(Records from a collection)
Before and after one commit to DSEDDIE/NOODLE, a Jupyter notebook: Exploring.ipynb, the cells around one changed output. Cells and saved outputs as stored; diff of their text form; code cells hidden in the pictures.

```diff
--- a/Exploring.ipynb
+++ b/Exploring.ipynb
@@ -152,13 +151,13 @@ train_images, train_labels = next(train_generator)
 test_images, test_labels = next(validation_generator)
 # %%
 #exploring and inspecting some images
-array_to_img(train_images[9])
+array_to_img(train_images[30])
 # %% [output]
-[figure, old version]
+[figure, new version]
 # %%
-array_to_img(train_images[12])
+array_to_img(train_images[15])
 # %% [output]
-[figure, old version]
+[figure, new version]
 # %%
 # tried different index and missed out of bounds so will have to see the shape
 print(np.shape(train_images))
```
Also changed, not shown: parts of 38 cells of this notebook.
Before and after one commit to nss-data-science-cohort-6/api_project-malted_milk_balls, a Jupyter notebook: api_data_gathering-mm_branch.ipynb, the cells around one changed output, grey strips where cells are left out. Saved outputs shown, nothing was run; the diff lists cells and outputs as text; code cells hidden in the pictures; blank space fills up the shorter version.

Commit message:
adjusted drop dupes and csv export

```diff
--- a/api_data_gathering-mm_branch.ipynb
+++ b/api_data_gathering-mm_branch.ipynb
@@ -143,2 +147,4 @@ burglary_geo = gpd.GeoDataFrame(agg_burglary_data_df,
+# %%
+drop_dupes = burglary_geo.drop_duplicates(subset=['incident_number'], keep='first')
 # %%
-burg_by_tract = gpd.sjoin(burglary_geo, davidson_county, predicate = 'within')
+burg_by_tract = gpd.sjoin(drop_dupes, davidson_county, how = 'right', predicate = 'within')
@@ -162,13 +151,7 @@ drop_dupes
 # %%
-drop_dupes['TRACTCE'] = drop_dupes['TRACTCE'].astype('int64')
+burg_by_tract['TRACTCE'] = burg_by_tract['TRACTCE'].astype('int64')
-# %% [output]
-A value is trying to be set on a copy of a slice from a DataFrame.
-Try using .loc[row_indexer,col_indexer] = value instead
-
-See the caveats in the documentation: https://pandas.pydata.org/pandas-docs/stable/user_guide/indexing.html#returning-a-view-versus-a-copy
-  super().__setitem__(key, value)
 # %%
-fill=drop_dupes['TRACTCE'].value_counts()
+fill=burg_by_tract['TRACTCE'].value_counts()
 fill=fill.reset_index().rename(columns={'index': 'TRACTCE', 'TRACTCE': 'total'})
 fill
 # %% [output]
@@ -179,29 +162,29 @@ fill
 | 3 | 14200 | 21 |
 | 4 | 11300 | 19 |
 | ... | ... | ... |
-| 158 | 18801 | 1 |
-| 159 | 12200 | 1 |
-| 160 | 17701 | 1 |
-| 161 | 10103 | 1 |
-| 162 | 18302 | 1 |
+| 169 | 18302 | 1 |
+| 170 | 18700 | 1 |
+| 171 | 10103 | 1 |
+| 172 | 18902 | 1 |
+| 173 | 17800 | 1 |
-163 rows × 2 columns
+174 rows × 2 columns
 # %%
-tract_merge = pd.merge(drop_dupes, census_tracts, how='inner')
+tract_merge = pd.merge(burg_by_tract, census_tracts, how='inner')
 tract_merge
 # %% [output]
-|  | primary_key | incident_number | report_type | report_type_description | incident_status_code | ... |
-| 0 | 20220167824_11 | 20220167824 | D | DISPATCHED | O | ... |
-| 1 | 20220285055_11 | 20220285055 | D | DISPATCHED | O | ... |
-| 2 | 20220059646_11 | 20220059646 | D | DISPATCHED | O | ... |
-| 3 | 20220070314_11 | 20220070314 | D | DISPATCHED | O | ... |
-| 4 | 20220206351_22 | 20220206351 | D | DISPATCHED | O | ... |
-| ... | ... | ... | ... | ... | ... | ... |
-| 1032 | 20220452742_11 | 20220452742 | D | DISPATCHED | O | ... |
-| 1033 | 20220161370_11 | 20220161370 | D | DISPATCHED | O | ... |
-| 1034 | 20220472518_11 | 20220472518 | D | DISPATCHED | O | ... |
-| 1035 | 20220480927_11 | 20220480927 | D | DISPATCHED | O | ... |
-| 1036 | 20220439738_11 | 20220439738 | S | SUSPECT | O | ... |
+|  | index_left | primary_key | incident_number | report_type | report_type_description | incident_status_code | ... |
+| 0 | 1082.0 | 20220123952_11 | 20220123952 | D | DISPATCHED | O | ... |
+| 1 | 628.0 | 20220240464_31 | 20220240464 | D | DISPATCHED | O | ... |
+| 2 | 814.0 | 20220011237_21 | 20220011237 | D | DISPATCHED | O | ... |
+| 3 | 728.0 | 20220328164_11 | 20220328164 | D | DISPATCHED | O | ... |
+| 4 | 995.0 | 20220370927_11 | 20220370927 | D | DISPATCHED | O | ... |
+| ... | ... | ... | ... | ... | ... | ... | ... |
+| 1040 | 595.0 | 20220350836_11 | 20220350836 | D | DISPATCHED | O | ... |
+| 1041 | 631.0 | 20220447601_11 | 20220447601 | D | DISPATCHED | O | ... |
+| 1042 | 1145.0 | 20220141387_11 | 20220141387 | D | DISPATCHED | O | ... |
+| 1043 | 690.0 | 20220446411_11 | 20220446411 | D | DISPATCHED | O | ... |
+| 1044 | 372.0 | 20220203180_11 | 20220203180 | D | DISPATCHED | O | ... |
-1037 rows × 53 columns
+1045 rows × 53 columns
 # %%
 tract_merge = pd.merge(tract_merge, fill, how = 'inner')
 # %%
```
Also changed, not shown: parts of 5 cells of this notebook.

| Task item |
Reproduce the data. Match each line exactly.

| Exercise answer |
Before and after one commit to DSEDDIE/NOODLE, a Jupyter notebook: Exploring.ipynb, the cells around one changed output. Cells and saved outputs as stored; diff of their text form; code cells hidden in the pictures.

```diff
--- a/Exploring.ipynb
+++ b/Exploring.ipynb
@@ -152,13 +151,13 @@ train_images, train_labels = next(train_generator)
 test_images, test_labels = next(validation_generator)
 # %%
 #exploring and inspecting some images
-array_to_img(train_images[9])
+array_to_img(train_images[30])
 # %% [output]
-[figure, old version]
+[figure, new version]
 # %%
-array_to_img(train_images[12])
+array_to_img(train_images[15])
 # %% [output]
-[figure, old version]
+[figure, new version]
 # %%
 # tried different index and missed out of bounds so will have to see the shape
 print(np.shape(train_images))
```
Also changed, not shown: parts of 38 cells of this notebook.
Before and after one commit to nss-data-science-cohort-6/api_project-malted_milk_balls, a Jupyter notebook: api_data_gathering-mm_branch.ipynb, the cells around one changed output, grey strips where cells are left out. Saved outputs shown, nothing was run; the diff lists cells and outputs as text; code cells hidden in the pictures; blank space fills up the shorter version.

Commit message:
adjusted drop dupes and csv export

```diff
--- a/api_data_gathering-mm_branch.ipynb
+++ b/api_data_gathering-mm_branch.ipynb
@@ -143,2 +147,4 @@ burglary_geo = gpd.GeoDataFrame(agg_burglary_data_df,
+# %%
+drop_dupes = burglary_geo.drop_duplicates(subset=['incident_number'], keep='first')
 # %%
-burg_by_tract = gpd.sjoin(burglary_geo, davidson_county, predicate = 'within')
+burg_by_tract = gpd.sjoin(drop_dupes, davidson_county, how = 'right', predicate = 'within')
@@ -162,13 +151,7 @@ drop_dupes
 # %%
-drop_dupes['TRACTCE'] = drop_dupes['TRACTCE'].astype('int64')
+burg_by_tract['TRACTCE'] = burg_by_tract['TRACTCE'].astype('int64')
-# %% [output]
-A value is trying to be set on a copy of a slice from a DataFrame.
-Try using .loc[row_indexer,col_indexer] = value instead
-
-See the caveats in the documentation: https://pandas.pydata.org/pandas-docs/stable/user_guide/indexing.html#returning-a-view-versus-a-copy
-  super().__setitem__(key, value)
 # %%
-fill=drop_dupes['TRACTCE'].value_counts()
+fill=burg_by_tract['TRACTCE'].value_counts()
 fill=fill.reset_index().rename(columns={'index': 'TRACTCE', 'TRACTCE': 'total'})
 fill
 # %% [output]
@@ -179,29 +162,29 @@ fill
 | 3 | 14200 | 21 |
 | 4 | 11300 | 19 |
 | ... | ... | ... |
-| 158 | 18801 | 1 |
-| 159 | 12200 | 1 |
-| 160 | 17701 | 1 |
-| 161 | 10103 | 1 |
-| 162 | 18302 | 1 |
+| 169 | 18302 | 1 |
+| 170 | 18700 | 1 |
+| 171 | 10103 | 1 |
+| 172 | 18902 | 1 |
+| 173 | 17800 | 1 |
-163 rows × 2 columns
+174 rows × 2 columns
 # %%
-tract_merge = pd.merge(drop_dupes, census_tracts, how='inner')
+tract_merge = pd.merge(burg_by_tract, census_tracts, how='inner')
 tract_merge
 # %% [output]
-|  | primary_key | incident_number | report_type | report_type_description | incident_status_code | ... |
-| 0 | 20220167824_11 | 20220167824 | D | DISPATCHED | O | ... |
-| 1 | 20220285055_11 | 20220285055 | D | DISPATCHED | O | ... |
-| 2 | 20220059646_11 | 20220059646 | D | DISPATCHED | O | ... |
-| 3 | 20220070314_11 | 20220070314 | D | DISPATCHED | O | ... |
-| 4 | 20220206351_22 | 20220206351 | D | DISPATCHED | O | ... |
-| ... | ... | ... | ... | ... | ... | ... |
-| 1032 | 20220452742_11 | 20220452742 | D | DISPATCHED | O | ... |
-| 1033 | 20220161370_11 | 20220161370 | D | DISPATCHED | O | ... |
-| 1034 | 20220472518_11 | 20220472518 | D | DISPATCHED | O | ... |
-| 1035 | 20220480927_11 | 20220480927 | D | DISPATCHED | O | ... |
-| 1036 | 20220439738_11 | 20220439738 | S | SUSPECT | O | ... |
+|  | index_left | primary_key | incident_number | report_type | report_type_description | incident_status_code | ... |
+| 0 | 1082.0 | 20220123952_11 | 20220123952 | D | DISPATCHED | O | ... |
+| 1 | 628.0 | 20220240464_31 | 20220240464 | D | DISPATCHED | O | ... |
+| 2 | 814.0 | 20220011237_21 | 20220011237 | D | DISPATCHED | O | ... |
+| 3 | 728.0 | 20220328164_11 | 20220328164 | D | DISPATCHED | O | ... |
+| 4 | 995.0 | 20220370927_11 | 20220370927 | D | DISPATCHED | O | ... |
+| ... | ... | ... | ... | ... | ... | ... | ... |
+| 1040 | 595.0 | 20220350836_11 | 20220350836 | D | DISPATCHED | O | ... |
+| 1041 | 631.0 | 20220447601_11 | 20220447601 | D | DISPATCHED | O | ... |
+| 1042 | 1145.0 | 20220141387_11 | 20220141387 | D | DISPATCHED | O | ... |
+| 1043 | 690.0 | 20220446411_11 | 20220446411 | D | DISPATCHED | O | ... |
+| 1044 | 372.0 | 20220203180_11 | 20220203180 | D | DISPATCHED | O | ... |
-1037 rows × 53 columns
+1045 rows × 53 columns
 # %%
 tract_merge = pd.merge(tract_merge, fill, how = 'inner')
 # %%
```
Also changed, not shown: parts of 5 cells of this notebook.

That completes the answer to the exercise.